Wait a minute, what about teamwork? What about breaking things down into manageable parts to tackle a hard job? And what about taking an undesirable task and making it into a game? These were things I had written and spoken about…could I apply these principles at this critical moment?
My heart began to lift, then raced as I pondered the possibilities. I considered each of the children and the talents they possessed. Hope swept in like a cool breeze on a hot day.
Not wanting to lose the inspiration, I gathered everyone and gave a quick off-the-cuff pep talk. “Team, we have a mission today that will include everyone. We are going to put away the Christmas decorations in record time. Everyone who works with a good attitude will be rewarded with a treat every thirty minutes when the timer goes off. After we are done, everyone will receive payment based on effort and attitude. Bonuses will be given if we come in under a three hour time limit. Prizes will be awarded, and we will celebrate with kids meals at your favorite restaurant.”
Where should we start? Karis Joy (3) and Micah (5) could be gatherers. “Your mission is to seek out every Christmas-related item in the house that you can reach and carefully bring it to one of the two large tables I have covered with table cloths.” They scurried off like two busy bees.
I then turned my attention to Caleb (7). He had always been our outdoorsman and was a take-charge guy who enjoyed time with his dad. “Caleb, you and Dad will be packing all the outdoor decorations and lights.”
As I could see the tables filling up with Christmas items, I knew just who I needed at that point. My spatially-gifted left-brained son, Dillon (11). Chris passed down the thirteen red and green plastic bins from the attic, and his job was to pack all the items brought to the tables.

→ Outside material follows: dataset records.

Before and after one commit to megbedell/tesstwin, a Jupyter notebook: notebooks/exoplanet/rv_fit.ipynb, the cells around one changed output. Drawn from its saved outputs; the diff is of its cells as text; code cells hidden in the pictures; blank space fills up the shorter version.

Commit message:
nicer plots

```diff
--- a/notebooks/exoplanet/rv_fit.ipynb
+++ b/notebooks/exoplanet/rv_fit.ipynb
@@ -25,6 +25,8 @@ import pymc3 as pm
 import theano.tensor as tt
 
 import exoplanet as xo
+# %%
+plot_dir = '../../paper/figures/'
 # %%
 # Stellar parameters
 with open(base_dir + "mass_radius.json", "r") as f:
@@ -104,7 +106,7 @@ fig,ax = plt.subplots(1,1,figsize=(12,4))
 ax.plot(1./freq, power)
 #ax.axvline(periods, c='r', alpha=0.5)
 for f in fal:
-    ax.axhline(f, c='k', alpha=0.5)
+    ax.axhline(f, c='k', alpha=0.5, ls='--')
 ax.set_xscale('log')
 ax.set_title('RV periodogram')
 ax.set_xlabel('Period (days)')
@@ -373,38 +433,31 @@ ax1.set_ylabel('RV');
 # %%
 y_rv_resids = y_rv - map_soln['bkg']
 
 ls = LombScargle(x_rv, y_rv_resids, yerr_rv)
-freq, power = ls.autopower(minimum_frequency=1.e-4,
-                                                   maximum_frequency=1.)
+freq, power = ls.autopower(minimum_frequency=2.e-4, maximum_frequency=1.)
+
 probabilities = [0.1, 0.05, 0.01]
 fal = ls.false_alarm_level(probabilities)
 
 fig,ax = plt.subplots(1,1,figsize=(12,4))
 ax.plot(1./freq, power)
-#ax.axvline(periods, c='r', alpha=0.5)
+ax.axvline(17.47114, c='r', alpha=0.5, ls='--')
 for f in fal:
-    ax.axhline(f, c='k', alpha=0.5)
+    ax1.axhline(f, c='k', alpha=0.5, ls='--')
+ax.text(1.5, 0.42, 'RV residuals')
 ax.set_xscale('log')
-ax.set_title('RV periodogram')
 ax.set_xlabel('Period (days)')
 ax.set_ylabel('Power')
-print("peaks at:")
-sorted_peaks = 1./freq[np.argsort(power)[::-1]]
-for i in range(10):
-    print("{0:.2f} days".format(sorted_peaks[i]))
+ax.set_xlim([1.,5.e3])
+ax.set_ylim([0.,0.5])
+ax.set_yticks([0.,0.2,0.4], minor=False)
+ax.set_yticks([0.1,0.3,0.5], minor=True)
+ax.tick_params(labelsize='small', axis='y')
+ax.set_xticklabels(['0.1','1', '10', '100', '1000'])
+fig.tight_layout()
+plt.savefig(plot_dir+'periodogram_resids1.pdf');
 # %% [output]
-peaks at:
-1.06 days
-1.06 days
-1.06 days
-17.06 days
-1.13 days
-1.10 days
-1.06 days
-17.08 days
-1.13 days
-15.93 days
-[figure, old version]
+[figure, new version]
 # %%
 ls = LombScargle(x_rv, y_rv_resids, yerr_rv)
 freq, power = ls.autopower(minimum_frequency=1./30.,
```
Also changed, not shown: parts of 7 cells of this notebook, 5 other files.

That left Derek (10), the perfect right-hand-man for me that day. His strengths are flexibility, a good attitude, and a willingness to do whatever is asked, one task at a time. He and I covered whatever else was needed. As we turned on some upbeat music, I announced, “Let the games begin!”

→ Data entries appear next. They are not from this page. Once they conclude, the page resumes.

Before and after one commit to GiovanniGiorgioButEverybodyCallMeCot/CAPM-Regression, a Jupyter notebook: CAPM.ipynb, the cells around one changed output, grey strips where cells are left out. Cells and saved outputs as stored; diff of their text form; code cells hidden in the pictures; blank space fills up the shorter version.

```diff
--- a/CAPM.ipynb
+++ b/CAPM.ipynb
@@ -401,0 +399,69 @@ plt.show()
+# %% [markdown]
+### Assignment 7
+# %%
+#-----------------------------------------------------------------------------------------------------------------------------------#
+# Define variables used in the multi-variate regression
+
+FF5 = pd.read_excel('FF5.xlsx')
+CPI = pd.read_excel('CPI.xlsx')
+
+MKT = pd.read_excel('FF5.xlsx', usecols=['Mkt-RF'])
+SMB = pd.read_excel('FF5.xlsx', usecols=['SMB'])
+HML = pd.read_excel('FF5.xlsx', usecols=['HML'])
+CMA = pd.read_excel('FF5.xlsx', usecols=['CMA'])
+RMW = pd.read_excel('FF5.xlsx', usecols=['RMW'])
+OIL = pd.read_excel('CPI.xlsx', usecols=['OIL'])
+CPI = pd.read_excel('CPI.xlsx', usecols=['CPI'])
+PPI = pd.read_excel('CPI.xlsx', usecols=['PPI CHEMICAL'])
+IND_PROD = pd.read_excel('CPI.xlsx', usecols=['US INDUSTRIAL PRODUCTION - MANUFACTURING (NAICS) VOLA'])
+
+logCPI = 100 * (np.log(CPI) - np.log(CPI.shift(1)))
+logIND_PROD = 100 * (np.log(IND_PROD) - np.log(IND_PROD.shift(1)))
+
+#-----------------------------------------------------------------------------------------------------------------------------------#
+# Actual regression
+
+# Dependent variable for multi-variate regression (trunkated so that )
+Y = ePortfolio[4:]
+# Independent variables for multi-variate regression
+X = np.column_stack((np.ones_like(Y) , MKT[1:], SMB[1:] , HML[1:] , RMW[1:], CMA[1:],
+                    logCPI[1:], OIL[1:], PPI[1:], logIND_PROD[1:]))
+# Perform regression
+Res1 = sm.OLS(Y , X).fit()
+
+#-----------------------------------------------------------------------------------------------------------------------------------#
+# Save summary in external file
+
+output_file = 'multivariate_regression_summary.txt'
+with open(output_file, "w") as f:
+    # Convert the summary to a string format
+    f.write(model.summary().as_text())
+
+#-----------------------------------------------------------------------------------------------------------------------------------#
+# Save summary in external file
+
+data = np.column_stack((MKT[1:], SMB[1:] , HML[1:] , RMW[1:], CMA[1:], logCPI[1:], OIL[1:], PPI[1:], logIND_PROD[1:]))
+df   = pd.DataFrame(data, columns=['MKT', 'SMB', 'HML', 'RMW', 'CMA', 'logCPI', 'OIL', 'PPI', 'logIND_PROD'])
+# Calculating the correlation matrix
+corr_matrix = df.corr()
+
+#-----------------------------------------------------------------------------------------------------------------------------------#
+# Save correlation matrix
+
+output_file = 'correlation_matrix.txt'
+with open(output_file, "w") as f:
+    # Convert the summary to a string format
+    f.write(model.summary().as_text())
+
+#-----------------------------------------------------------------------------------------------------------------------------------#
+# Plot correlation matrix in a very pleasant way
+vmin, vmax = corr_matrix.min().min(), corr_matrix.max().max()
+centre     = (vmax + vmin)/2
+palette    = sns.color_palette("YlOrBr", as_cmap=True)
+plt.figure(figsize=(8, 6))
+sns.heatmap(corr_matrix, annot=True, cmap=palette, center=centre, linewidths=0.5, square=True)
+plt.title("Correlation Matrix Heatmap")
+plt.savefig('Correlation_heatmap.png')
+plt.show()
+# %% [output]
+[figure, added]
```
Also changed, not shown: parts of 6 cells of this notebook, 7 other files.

Every thirty minutes when the timer rang, I dispensed “energy pills” (small chocolate candies) to keep them going. “Yea! It’s time for injury pills!” my five-year-old would exclaim when he heard the ring.
My heart welled up with joy as I saw my home transform before my eyes, inside and out. If someone started to tire, I reminded him of the good things ahead for the diligent who held good attitudes. One and a half hours from our starting time, I was in awe as we passed up to Chris the last box to store in the attic until next year. Was I surprised? It was greater than I could have ever hoped or dreamed.

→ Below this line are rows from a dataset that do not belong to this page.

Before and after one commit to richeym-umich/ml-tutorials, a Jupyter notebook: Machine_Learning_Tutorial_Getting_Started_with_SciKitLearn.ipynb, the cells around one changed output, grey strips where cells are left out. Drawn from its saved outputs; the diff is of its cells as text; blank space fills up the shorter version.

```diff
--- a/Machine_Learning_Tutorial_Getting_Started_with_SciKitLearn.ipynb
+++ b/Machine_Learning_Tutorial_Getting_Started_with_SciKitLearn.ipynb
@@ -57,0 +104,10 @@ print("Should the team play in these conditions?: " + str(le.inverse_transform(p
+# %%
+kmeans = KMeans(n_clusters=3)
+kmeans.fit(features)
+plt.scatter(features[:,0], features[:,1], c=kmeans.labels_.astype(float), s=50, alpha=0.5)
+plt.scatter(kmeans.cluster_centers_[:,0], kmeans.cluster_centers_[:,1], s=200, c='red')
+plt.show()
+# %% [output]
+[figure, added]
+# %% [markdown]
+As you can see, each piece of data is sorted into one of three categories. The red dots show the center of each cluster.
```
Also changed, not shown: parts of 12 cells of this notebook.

We gave a cheer and I told everyone to head to the car to depart for our celebration. I quickly cut “ribbons” out of red construction paper, and grabbed my Sharpie to label the awards. We had everything from “fastest three-year-old gatherer in the U.S.” to “shrewdest packer in history” (Dillon had two empty bins left over). And of course my husband received an award for being so great and going along with my plan.
My favorite gift that year didn’t have a ribbon around it and couldn’t be held in my hands. I received the joy of marking a big job off my to-do list. But even greater was the joy of watching my family work like an All-Star team. Post-season play had never looked or felt better.